WHAT THIS TASK INVOLVES =
The result should be every line of the listing that contains "variant".

DATA FOR THE TASK =
________
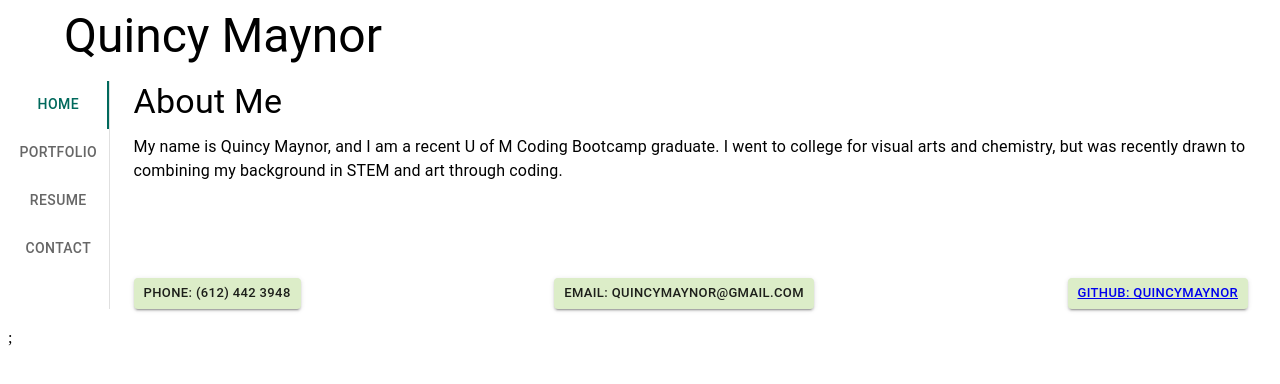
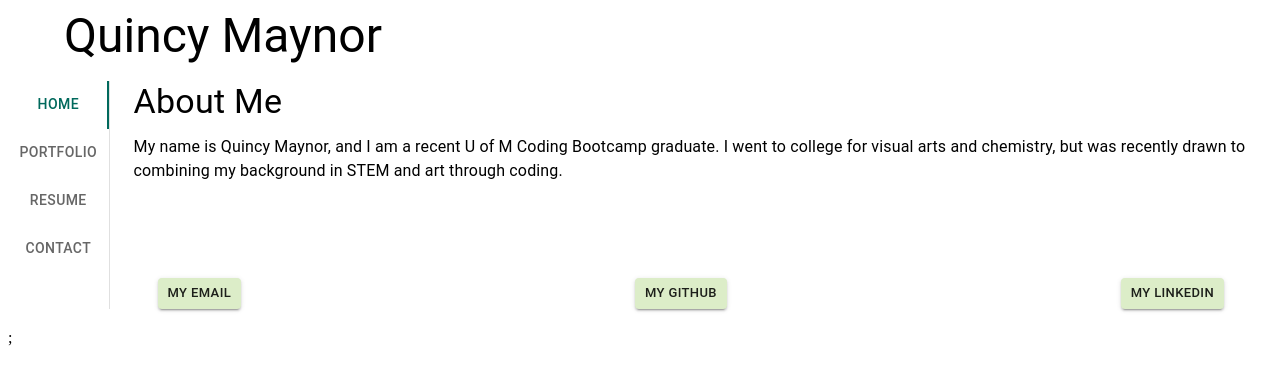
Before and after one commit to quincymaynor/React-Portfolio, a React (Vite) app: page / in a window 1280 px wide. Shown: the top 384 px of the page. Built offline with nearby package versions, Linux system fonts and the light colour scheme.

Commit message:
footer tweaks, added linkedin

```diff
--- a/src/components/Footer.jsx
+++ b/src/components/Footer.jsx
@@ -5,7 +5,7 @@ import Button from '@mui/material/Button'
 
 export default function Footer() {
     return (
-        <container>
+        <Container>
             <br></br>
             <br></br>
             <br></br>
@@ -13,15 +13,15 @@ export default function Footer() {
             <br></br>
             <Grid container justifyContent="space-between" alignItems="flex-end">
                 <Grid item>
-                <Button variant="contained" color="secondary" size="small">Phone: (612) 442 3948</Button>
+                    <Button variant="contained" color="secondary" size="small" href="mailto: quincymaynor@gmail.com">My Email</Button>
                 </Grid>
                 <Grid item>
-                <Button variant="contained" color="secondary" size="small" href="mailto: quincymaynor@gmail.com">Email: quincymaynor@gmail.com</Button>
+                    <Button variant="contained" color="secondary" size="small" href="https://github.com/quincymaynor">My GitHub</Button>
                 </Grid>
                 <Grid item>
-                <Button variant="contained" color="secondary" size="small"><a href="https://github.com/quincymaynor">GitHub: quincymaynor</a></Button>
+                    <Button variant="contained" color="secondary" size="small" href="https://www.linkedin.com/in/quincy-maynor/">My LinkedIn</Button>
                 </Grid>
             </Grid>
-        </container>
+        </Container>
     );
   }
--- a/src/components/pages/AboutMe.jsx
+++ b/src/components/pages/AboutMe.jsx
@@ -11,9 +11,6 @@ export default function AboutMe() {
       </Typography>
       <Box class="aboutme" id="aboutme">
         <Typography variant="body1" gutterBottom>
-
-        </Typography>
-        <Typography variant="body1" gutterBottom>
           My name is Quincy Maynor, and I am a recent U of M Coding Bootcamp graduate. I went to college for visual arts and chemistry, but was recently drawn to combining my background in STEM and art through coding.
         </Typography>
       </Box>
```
________
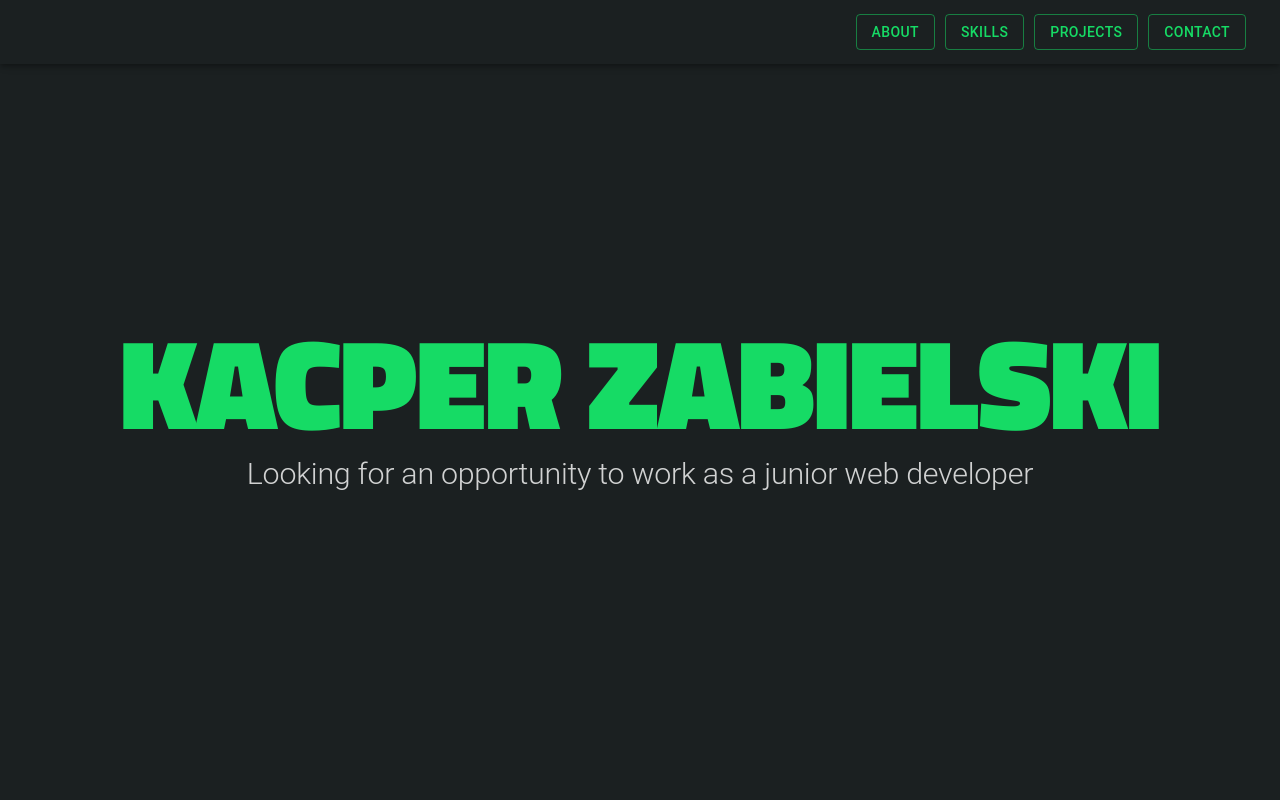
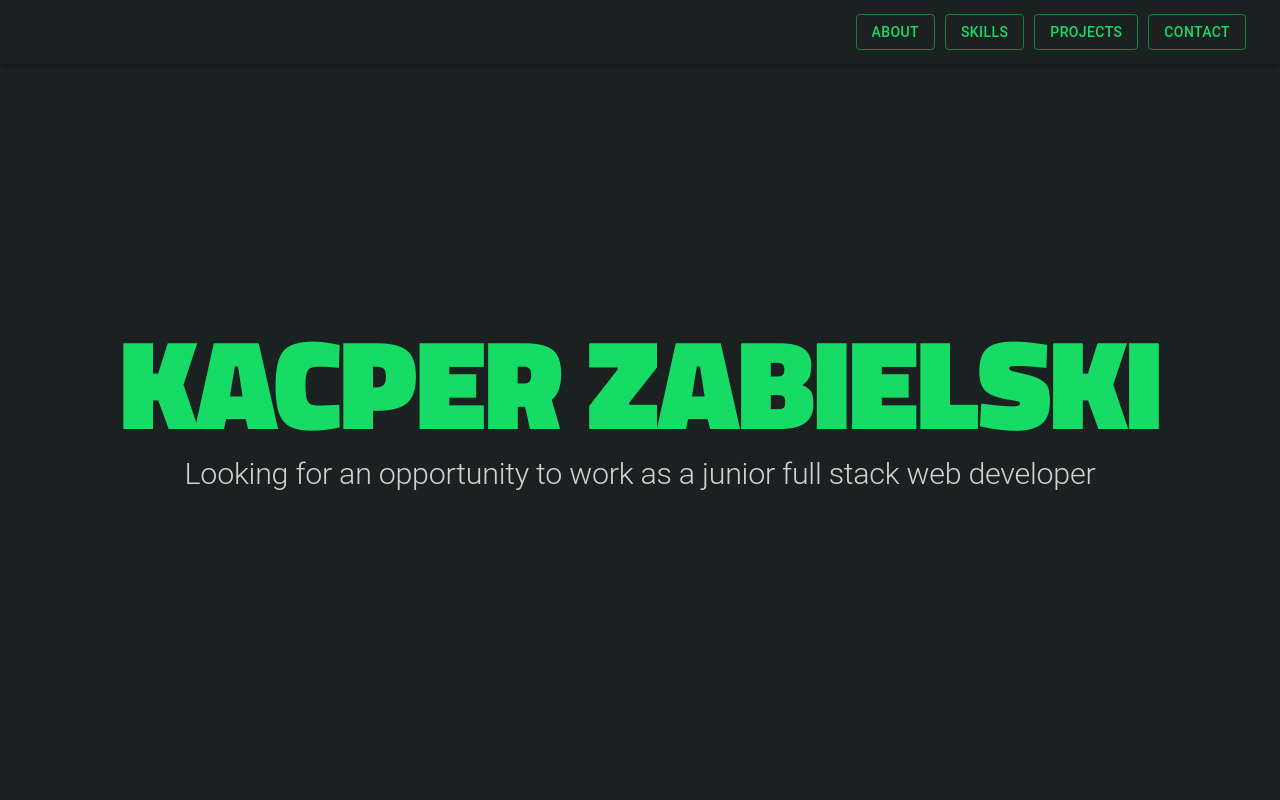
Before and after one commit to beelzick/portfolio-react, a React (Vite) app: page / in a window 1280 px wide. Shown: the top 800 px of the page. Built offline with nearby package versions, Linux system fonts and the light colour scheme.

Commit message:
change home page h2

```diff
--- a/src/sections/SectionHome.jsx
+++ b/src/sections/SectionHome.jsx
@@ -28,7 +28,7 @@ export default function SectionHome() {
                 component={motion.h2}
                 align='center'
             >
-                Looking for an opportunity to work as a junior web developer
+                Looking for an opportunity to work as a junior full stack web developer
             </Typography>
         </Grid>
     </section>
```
________
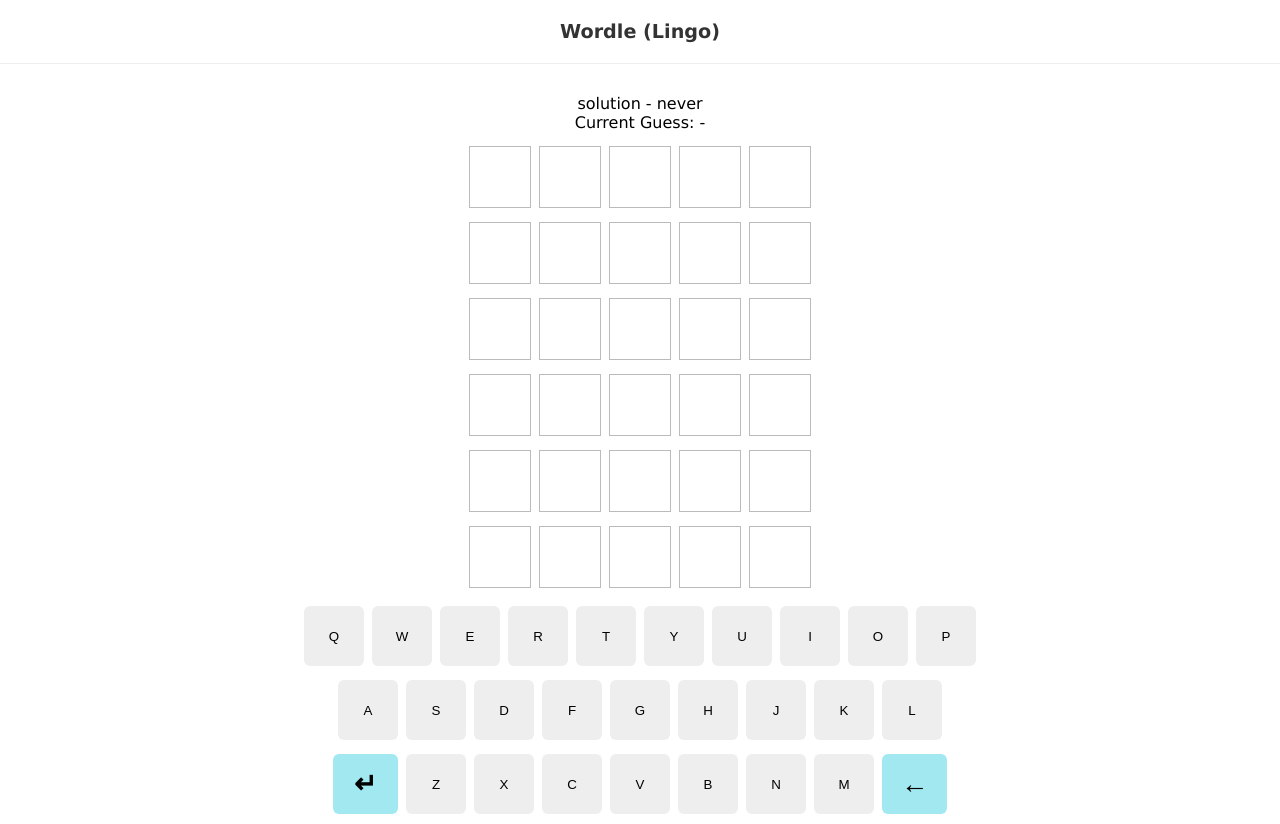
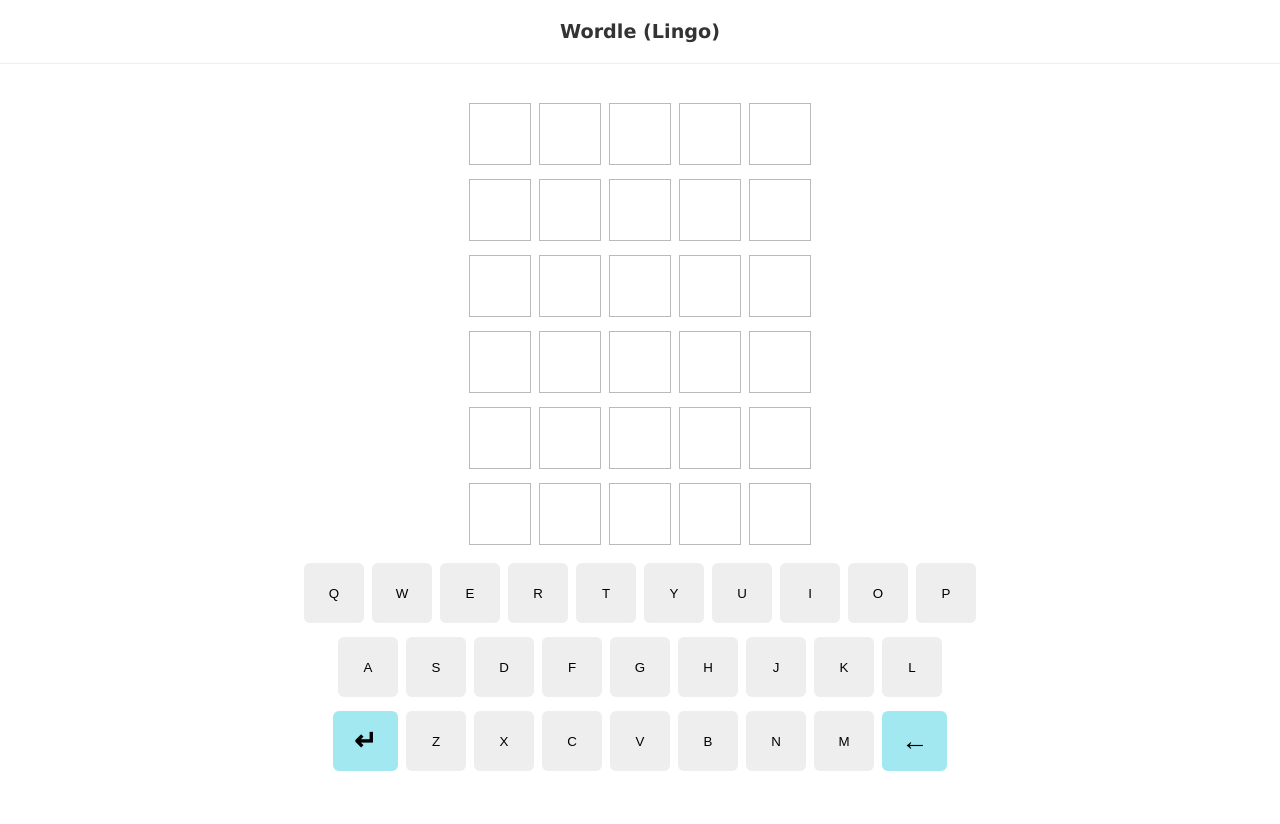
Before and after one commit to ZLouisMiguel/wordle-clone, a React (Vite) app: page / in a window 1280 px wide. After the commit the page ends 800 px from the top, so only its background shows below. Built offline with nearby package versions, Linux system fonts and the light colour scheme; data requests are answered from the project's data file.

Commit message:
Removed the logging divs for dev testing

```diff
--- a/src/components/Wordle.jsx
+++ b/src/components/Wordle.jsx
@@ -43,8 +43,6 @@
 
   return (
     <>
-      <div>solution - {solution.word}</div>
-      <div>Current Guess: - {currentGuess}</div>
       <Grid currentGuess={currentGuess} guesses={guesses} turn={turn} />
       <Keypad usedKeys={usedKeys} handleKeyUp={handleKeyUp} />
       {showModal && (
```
________
ANSWER SECTION =
-                <Button variant="contained" color="secondary" size="small">Phone: (612) 442 3948</Button>
+                    <Button variant="contained" color="secondary" size="small" href="mailto: quincymaynor@gmail.com">My Email</Button>
-                <Button variant="contained" color="secondary" size="small" href="mailto: quincymaynor@gmail.com">Email: quincymaynor@gmail.com</Button>
+                    <Button variant="contained" color="secondary" size="small" href="https://github.com/quincymaynor">My GitHub</Button>
-                <Button variant="contained" color="secondary" size="small"><a href="https://github.com/quincymaynor">GitHub: quincymaynor</a></Button>
+                    <Button variant="contained" color="secondary" size="small" href="https://www.linkedin.com/in/quincy-maynor/">My LinkedIn</Button>
         <Typography variant="body1" gutterBottom>
-        <Typography variant="body1" gutterBottom>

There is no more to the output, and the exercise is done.